Zhang Wei, Fusuijing Building, 1975, oil on paper, 26 x 19 cm Courtesy M+ and the artist

Zhang Wei, Fusuijing Building, 1975, oil on paper, 26 x 19 cm
Courtesy M+ and the artist

The M+ Sigg Collection of Chinese contemporary art travels to Hong Kong after two touring exhibitions in Europe over the past two years. Since the 1990s, Hong Kong has acted as a mediator in the institutionalization of Chinese contemporary art in the global system; with the recent creation of this collection, the city has become the eventual home for much of this work. The current exhibition and related programming take local reception into account, incorporating new acquisitions since 2012, including work by Hu Qingyan and Wang Guangle, to showcase the museum’s recent additions to Sigg’s donation.

The curatorial approach strives to avoid the perils of kitsch in presenting the past four decades of Chinese contemporary art on a historical timeline.

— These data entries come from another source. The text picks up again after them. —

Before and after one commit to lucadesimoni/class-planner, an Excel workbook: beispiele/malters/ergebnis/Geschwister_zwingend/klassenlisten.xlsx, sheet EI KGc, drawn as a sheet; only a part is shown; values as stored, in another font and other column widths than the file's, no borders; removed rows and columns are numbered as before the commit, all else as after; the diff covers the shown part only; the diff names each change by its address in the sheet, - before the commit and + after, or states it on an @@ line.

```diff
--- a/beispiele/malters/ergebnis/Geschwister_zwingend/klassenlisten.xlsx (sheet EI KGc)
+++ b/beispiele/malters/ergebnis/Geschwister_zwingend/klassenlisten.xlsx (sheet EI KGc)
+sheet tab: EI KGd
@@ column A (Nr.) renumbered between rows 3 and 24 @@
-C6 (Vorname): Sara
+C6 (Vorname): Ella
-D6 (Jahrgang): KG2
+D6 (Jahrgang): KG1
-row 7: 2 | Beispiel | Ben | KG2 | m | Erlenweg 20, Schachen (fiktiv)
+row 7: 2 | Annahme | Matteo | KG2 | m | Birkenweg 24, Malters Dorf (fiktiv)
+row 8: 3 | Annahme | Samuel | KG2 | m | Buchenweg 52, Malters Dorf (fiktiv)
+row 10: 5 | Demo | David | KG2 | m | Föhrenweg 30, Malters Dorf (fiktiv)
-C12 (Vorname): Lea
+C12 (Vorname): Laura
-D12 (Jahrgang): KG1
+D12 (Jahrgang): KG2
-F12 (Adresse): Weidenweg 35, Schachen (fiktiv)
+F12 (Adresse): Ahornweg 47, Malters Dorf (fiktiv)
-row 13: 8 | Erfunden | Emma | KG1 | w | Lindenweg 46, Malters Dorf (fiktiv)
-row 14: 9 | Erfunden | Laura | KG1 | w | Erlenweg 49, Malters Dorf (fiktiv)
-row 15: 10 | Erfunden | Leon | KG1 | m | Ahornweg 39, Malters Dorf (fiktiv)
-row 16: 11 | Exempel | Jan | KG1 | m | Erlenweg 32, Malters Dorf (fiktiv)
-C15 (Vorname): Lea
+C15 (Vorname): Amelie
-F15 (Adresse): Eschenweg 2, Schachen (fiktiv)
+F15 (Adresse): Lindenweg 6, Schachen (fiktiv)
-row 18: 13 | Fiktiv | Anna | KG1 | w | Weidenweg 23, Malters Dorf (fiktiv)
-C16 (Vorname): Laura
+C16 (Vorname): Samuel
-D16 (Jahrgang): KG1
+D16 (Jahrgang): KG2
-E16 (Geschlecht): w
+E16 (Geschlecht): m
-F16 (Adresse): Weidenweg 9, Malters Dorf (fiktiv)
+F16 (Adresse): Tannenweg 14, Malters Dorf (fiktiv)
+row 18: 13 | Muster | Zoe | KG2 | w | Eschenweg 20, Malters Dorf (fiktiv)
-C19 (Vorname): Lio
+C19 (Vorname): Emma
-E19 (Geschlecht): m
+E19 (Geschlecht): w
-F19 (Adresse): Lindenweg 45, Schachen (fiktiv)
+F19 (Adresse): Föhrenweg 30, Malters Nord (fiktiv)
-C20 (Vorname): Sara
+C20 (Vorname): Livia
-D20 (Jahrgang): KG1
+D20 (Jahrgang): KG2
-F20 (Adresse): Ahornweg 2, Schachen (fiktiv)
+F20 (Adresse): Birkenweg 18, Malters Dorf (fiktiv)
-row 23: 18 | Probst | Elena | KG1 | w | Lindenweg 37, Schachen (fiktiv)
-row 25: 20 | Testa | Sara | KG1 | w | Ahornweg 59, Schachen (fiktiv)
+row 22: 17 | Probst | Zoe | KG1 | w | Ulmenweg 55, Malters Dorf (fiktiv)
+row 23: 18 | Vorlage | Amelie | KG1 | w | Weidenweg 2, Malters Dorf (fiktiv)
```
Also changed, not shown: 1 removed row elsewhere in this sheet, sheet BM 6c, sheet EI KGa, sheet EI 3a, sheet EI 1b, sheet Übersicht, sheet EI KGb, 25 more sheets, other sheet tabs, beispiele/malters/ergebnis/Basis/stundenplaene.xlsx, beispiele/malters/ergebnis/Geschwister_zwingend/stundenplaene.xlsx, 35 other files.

Following the standard chronology, the exhibition is divided into three parts—1974 to 1989, 1990 to 1999, and post-Olympic art in the twenty-first century—that reflect the curator’s concern with genealogical method:How does the past transform contemporary experience? How can we map the influences of the past on the present? The central task is to establish Chinese social reality over the past 40 years. This brief history traces its inception to the No Name art group in 1974, unfolding in parallel with the social reality from which it is born.

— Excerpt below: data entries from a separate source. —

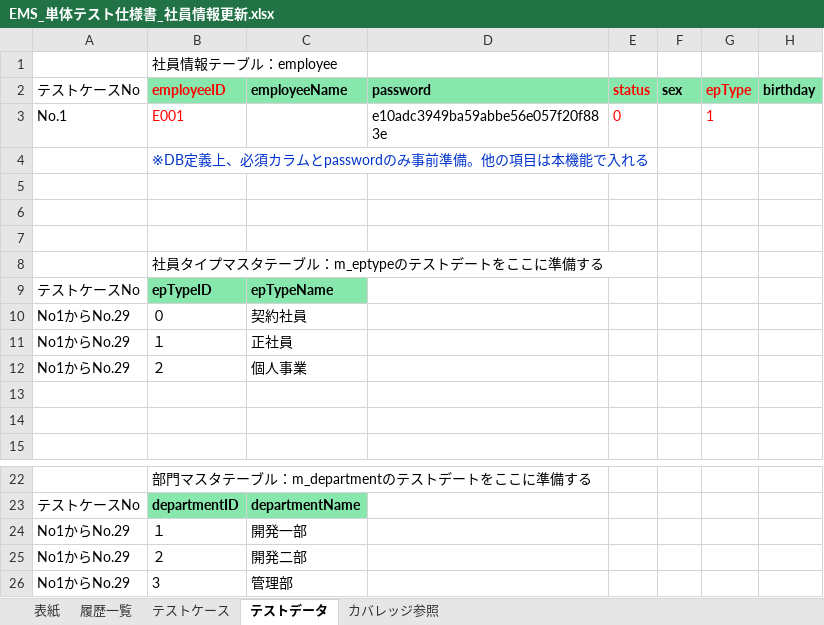
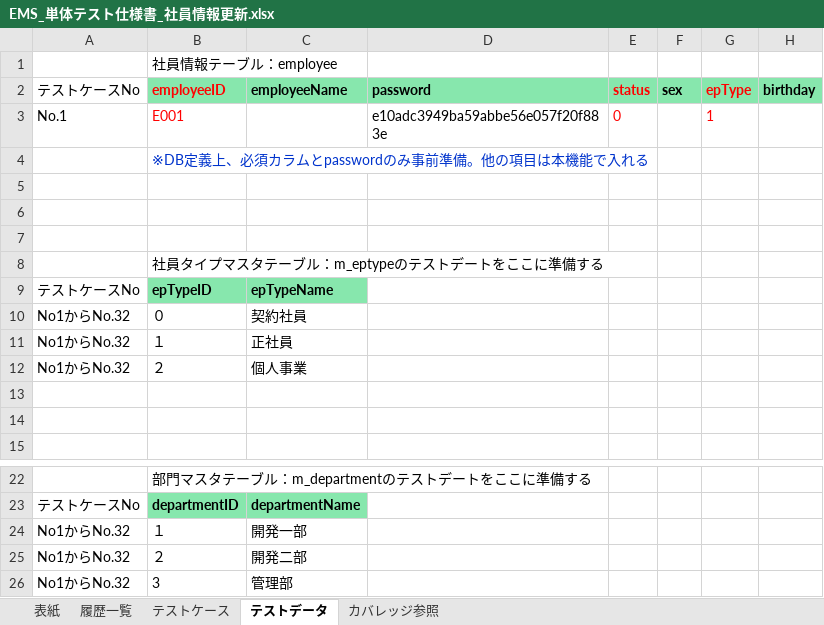
Before and after one commit to softtechSoft/ems, an Excel workbook: DOC/単体テスト/EMS_単体テスト仕様書_社員情報更新.xlsx, sheet テストデータ, drawn as a sheet; only a part is shown, gaps mark what is left out; values as stored, in another font and other column widths than the file's, no borders; charts and pictures not drawn; the diff names each change by its address in the sheet, - before the commit and + after, or states it on an @@ line.

```diff
--- a/DOC/単体テスト/EMS_単体テスト仕様書_社員情報更新.xlsx (sheet テストデータ)
+++ b/DOC/単体テスト/EMS_単体テスト仕様書_社員情報更新.xlsx (sheet テストデータ)
-A10:A12 (テストケースNo): No1からNo.29
+A10:A12 (テストケースNo): No1からNo.32
-A24:A26 (テストケースNo): No1からNo.29
+A24:A26 (テストケースNo): No1からNo.32
```
Also changed, not shown: sheet テストケース, charts or pictures.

The 80-something works on display represent just the tip of the iceberg of Sigg’s massive collection, a fact that provides the curator with significant license of selective reinterpretation in reconstructing various art historical lineages and cultural contexts. The final result demonstrates considerable restraint on the parts of both the curator and collector, who turn the power of interpretation back to history itself. As is expected, the exhibition features iconic works of major artists, including Wang Guangyi and Fang Lijun. Despite the existing interpretations, these works blend seamlessly into the historical reconstruction of the show, guiding the viewer’s attention away from their financial value and celebrity effect.

(Translated by Connie Kang)

ArtistTree, Hong Kong

2016.02.23 – 2016.04.05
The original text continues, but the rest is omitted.